Excite posted a loss of $6.8 million, or 14 cents a share, for the quarter, compared with a loss of $8.2 million, or 27 cents a share, a year ago.
But on a pro forma basis that excludes acquisition-related costs, Excite posted a net profit of $1.3 million, or 2 cents a share, its first quarterly profit. Wall Street had expected the company to post a loss of 2 cents a share, according to First Call.
Excite noted, however, that it will incur a charge of $7.6 million, or 14 cents a share, for every quarter over the next two years, as it amortizes the cost of its content-sharing deal with Netscape. Excite, after discussions with the Securities and Exchange Commission, decided to spread out the charges from its $56.8 million upfront cash payment to Netscape, which it had written off in the previous quarter.
The quarter also marked the public's first look into traffic numbers after Excite's content and traffic sharing deal with Netcenter.
Analysts, though, have yet to witness any earth-shattering boosts in traffic numbers.

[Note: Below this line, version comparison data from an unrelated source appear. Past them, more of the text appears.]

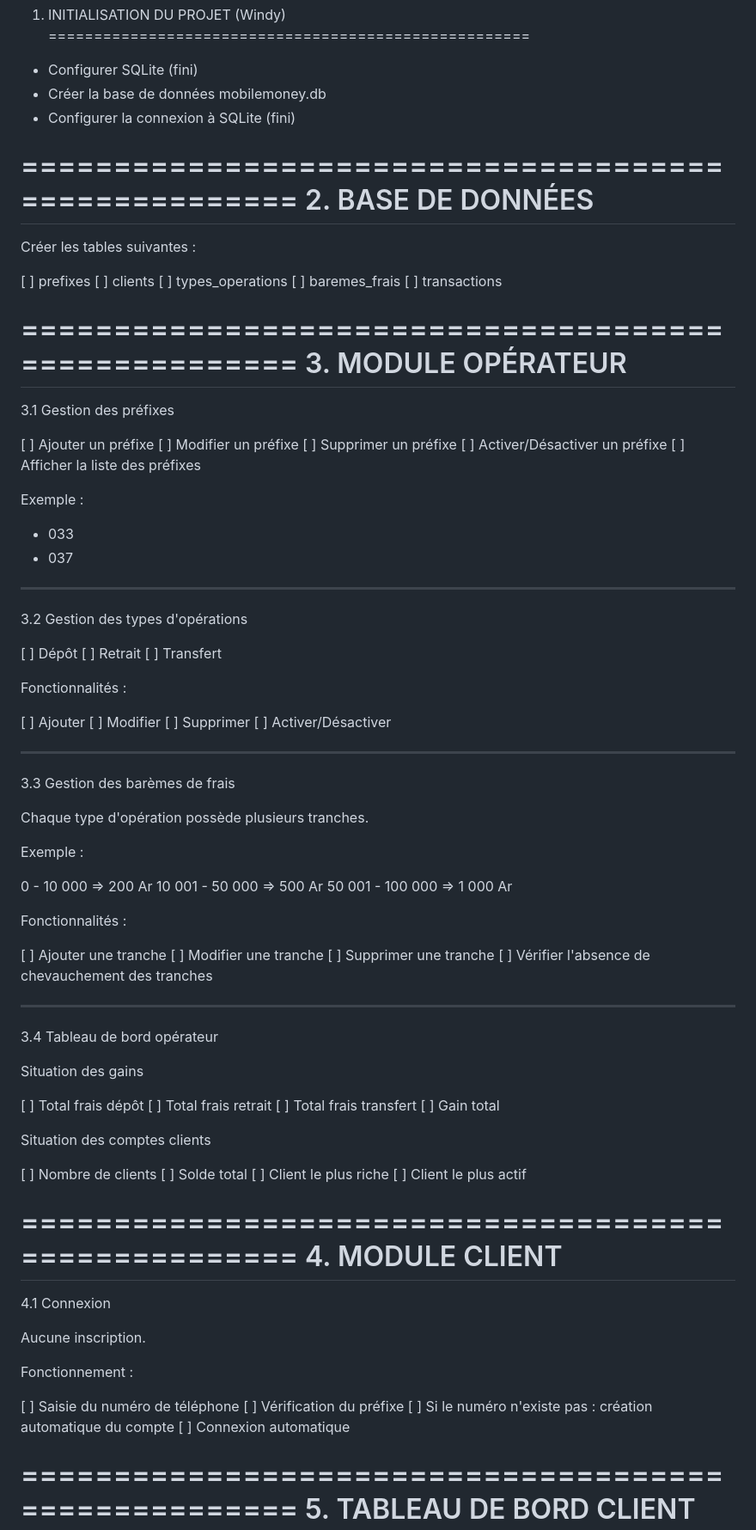
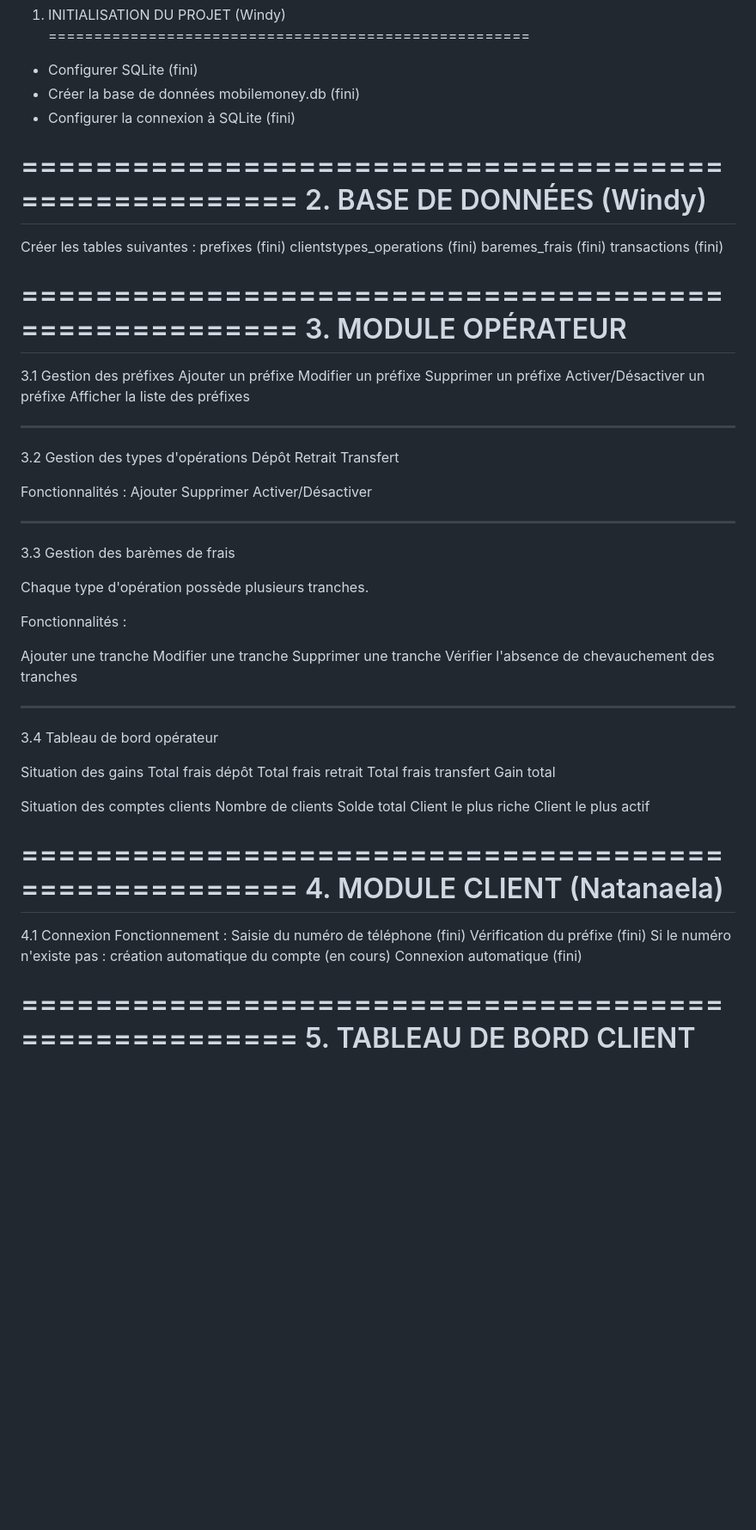
Before and after one commit to Skywalk-08/MobileMoney, a Markdown page: Taches.md, the part around one of its changes. Shown at 86% size. Rendered like a GitHub page; blank space fills up the shorter version.

```diff
--- a/Taches.md
+++ b/Taches.md
@@ -8,51 +8,41 @@ TODO - PROJET MOBILE MONEY
 =====================================================
 
 - Configurer SQLite (fini)
-- Créer la base de données mobilemoney.db
+- Créer la base de données mobilemoney.db (fini)
 - Configurer la connexion à SQLite (fini)
 
 =====================================================
-2. BASE DE DONNÉES
+2. BASE DE DONNÉES (Windy)
 =====================================================
 
 Créer les tables suivantes :
-
-[ ] prefixes
-[ ] clients
-[ ] types_operations
-[ ] baremes_frais
-[ ] transactions
+prefixes (fini)
+clientstypes_operations (fini)
+baremes_frais (fini)
+transactions (fini)
 
 =====================================================
 3. MODULE OPÉRATEUR
 =====================================================
 
 3.1 Gestion des préfixes
-
-[ ] Ajouter un préfixe
-[ ] Modifier un préfixe
-[ ] Supprimer un préfixe
-[ ] Activer/Désactiver un préfixe
-[ ] Afficher la liste des préfixes
-
-Exemple :
-- 033
-- 037
+Ajouter un préfixe
+Modifier un préfixe
+Supprimer un préfixe
+Activer/Désactiver un préfixe
+Afficher la liste des préfixes
 
 -----------------------------------------------------
 
 3.2 Gestion des types d'opérations
-
-[ ] Dépôt
-[ ] Retrait
-[ ] Transfert
+Dépôt
+Retrait
+Transfert
 
 Fonctionnalités :
-
-[ ] Ajouter
-[ ] Modifier
-[ ] Supprimer
-[ ] Activer/Désactiver
+Ajouter
+Supprimer
+Activer/Désactiver
 
 -----------------------------------------------------
 
@@ -60,52 +50,40 @@ Fonctionnalités :
 
 Chaque type d'opération possède plusieurs tranches.
 
-Exemple :
-
-0 - 10 000        => 200 Ar
-10 001 - 50 000   => 500 Ar
-50 001 - 100 000  => 1 000 Ar
-
 Fonctionnalités :
 
-[ ] Ajouter une tranche
-[ ] Modifier une tranche
-[ ] Supprimer une tranche
-[ ] Vérifier l'absence de chevauchement des tranches
+Ajouter une tranche
+Modifier une tranche
+Supprimer une tranche
+Vérifier l'absence de chevauchement des tranches
 
 -----------------------------------------------------
 
 3.4 Tableau de bord opérateur
 
 Situation des gains
-
-[ ] Total frais dépôt
-[ ] Total frais retrait
-[ ] Total frais transfert
-[ ] Gain total
+Total frais dépôt
+Total frais retrait
+Total frais transfert
+Gain total
 
 Situation des comptes clients
-
-[ ] Nombre de clients
-[ ] Solde total
-[ ] Client le plus riche
-[ ] Client le plus actif
+Nombre de clients
+Solde total
+Client le plus riche
+Client le plus actif
 
 =====================================================
-4. MODULE CLIENT
+4. MODULE CLIENT (Natanaela)
 =====================================================
 
 4.1 Connexion
-
-Aucune inscription.
-
 Fonctionnement :
-
-[ ] Saisie du numéro de téléphone
-[ ] Vérification du préfixe
-[ ] Si le numéro n'existe pas :
-      création automatique du compte
-[ ] Connexion automatique
+Saisie du numéro de téléphone (fini)
+Vérification du préfixe (fini)
+Si le numéro n'existe pas :
+      création automatique du compte (en cours)
+Connexion automatique (fini)
 
 =====================================================
 5. TABLEAU DE BORD CLIENT
```
Also changed, not shown: other parts of Taches.md (+29 -85 lines).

Daily page views between the second and third quarters this year increased by a margin of only 16 million, from 43.7 million views per day to 50 million.
As a result, the Netscape charge raised concerns among some analysts over the practicality of inking the deal in the first place.
"[Excite] is not getting the traffic they thought would be getting from Netcenter," said Andrea William, an analyst at Volpe Brown Whelen.
Though Williams said it was still too early to pass judgment over whether the deal was a flop, she added that the quarterly charges over the next two years will become "an incremental negative" in the eyes of financial analysts.
Most agree that the future viability of the Netcenter deal most likely will not make or break Excite.
"If [Netcenter] under-delivers [their] numbers, it probably won't be a good deal for Excite, but it's not critical to what they're doing," said Bruce Smith, an analyst at Jefferies & Company. "The only upside is if [Netcenter] over-delivers. But if they don't, it's really not a major issue."
Meanwhile, Excite's revenues for the quarter jumped to $44 million, nearly tripling from $16 million over the same period a year ago.
"We are pleased with the strong revenue and bookings growth this quarter and especially proud of achieving profitability on a pro forma basis," said George Bell, Excite chief executive, in a statement. "Achieving break-even cash flow from operations for the first time was an even more important financial milestone."
Nevertheless, Excite remains entrenched in a heated battle with a slew of competitors, including the long-awaited entry of corporate heavyweights Microsoft and Disney, and the traditional leaders of the pack Yahoo and America Online.
Likewise, Lycos, one of its traditional competitors, has also shown significant gains in audience since completing acquisitions of Tripod, Angelfire, and WhoWhere. And it may leapfrog ahead of Excite after the close of its acquisition of Wired Digital, which it announced last week.